Montgomery’s father worked for Underwood Typewriters in 1902, while also working at a stationary store in Seattle. There was always a typewriter around for him to use.
“I started goofing around with these machines when I was in grade school,” he said. Montgomery was first in charge of putting the ribbon on the typewriters. He learned more complex repairs, but he didn’t initially want to make it a career.
“I had no intention of being a repairman,” Montgomery said. “I really didn’t get seriously involved with fixing typewriters until I got out of the Army.”
He was drafted into the Army during World War II. Wherever he was stationed, folks found out about Bob’s special skill.
“I kept getting steered into it,” Montgomery said of typewriter repair. “It was one of these, ‘Oh, you know how to fix one of these machines? How do you fix this part?’ ”
There was the time he went to Camp Beale, California. “They literally grabbed me by the collar and said, ‘Here’s your repair shop,’ ” he said.
Then there was England, where he got a brief break from typewriters. “I spent almost 10 days as a purchasing agent for Army headquarters,” he said. “But it wasn’t why I came to them in the first place. I came to them to fix typewriters.”
Then Versailles, and then Frankfurt, making sure military communications typed smoothly.
Kitsap lacked a steady repairman at the end of the war, so he thought it was a good place to set up shop with his father. His business was strictly local at first. “By 1955 some of the old-timers were getting to old to do it anymore,” Montgomery said.
Montgomery remembers repairing typewriters during World War II in Bushy Park in London, right where Gen. Dwight D. Eisenhower was stationed as the Supreme Commander Allied Expeditionary Force. A few times, Montgomery saw Ike going to and fro.
Wars generate not just casualties, but plenty of paperwork. Montgomery had been drafted and trained as an infantryman.
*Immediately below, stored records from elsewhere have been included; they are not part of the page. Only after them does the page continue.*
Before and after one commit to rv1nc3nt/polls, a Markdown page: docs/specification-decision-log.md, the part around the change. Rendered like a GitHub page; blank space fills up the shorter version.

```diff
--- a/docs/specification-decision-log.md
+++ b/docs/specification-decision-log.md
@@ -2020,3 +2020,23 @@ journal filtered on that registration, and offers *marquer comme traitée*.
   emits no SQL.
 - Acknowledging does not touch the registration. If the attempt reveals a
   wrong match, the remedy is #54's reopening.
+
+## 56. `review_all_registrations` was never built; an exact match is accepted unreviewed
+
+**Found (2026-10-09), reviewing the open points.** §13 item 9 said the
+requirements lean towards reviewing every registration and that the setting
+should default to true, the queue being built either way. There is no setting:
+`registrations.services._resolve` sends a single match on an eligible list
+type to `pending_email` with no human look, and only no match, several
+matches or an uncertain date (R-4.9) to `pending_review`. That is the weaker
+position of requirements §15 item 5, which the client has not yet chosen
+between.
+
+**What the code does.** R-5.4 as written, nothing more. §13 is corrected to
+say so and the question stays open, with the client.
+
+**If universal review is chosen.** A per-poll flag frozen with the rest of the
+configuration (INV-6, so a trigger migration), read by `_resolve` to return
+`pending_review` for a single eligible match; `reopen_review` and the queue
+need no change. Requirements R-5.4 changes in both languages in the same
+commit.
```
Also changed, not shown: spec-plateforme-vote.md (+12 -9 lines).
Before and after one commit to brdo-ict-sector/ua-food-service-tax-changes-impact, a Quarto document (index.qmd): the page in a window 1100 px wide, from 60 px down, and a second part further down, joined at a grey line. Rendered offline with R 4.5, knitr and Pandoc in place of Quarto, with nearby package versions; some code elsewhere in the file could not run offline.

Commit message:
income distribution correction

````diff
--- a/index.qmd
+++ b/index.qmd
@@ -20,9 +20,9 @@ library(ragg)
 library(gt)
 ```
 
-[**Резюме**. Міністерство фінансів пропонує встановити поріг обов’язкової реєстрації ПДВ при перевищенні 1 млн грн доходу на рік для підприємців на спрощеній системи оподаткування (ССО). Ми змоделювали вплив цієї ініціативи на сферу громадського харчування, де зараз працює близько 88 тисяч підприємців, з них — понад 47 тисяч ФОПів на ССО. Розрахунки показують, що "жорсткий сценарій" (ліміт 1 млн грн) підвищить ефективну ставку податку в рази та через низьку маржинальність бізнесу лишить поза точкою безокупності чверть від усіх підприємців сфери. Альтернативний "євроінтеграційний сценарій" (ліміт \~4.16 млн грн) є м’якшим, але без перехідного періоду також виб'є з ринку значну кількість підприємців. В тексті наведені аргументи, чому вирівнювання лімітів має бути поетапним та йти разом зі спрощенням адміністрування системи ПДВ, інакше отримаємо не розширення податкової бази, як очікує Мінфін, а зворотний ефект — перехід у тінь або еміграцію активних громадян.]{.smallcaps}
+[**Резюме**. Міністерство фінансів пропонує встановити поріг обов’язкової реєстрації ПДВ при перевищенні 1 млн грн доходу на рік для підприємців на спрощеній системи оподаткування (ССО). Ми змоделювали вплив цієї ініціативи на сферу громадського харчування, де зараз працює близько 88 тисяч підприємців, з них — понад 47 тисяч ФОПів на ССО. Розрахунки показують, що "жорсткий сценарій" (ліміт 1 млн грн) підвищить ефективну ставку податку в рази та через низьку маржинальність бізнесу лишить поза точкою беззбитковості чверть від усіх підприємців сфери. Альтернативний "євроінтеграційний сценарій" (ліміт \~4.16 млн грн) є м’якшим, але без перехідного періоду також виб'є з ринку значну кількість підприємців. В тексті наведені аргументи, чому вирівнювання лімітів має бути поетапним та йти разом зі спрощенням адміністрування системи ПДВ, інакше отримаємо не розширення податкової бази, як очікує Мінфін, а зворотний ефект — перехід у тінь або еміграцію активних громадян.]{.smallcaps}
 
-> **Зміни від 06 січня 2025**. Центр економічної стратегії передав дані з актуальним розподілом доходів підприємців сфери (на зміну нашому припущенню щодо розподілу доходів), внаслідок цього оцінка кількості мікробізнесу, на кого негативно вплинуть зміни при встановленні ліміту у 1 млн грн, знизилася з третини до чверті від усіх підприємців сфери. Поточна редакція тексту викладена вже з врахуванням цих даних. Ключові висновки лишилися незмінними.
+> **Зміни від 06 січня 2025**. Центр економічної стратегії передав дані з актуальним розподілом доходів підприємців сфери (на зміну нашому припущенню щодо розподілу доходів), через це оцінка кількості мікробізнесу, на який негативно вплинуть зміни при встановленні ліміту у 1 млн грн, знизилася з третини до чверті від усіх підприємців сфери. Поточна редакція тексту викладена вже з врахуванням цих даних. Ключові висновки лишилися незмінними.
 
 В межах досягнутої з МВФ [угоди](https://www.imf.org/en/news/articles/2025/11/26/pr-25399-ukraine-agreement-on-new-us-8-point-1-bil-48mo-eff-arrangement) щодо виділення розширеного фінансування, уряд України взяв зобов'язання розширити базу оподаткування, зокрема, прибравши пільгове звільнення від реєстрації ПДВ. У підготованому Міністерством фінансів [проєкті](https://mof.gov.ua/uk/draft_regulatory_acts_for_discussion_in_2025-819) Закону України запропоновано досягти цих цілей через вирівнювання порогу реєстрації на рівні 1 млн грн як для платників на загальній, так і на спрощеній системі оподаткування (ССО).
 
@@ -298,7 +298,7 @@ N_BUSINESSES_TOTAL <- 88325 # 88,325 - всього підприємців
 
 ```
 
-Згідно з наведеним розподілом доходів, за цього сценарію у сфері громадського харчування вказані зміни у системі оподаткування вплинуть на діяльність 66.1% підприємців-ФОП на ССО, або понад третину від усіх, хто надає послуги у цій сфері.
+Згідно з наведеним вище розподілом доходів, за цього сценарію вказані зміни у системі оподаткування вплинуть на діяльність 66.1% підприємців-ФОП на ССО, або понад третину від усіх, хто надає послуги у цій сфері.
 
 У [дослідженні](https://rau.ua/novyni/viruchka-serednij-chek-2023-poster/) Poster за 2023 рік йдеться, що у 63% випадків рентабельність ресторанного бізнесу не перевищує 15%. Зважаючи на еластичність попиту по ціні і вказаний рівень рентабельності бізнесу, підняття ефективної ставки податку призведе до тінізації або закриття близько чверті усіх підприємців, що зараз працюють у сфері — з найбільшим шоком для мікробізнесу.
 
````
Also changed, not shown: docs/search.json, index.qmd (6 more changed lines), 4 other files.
Then his records showed he could repair typewriters.“I think every latrine orderly had a typewriter,” he remembers.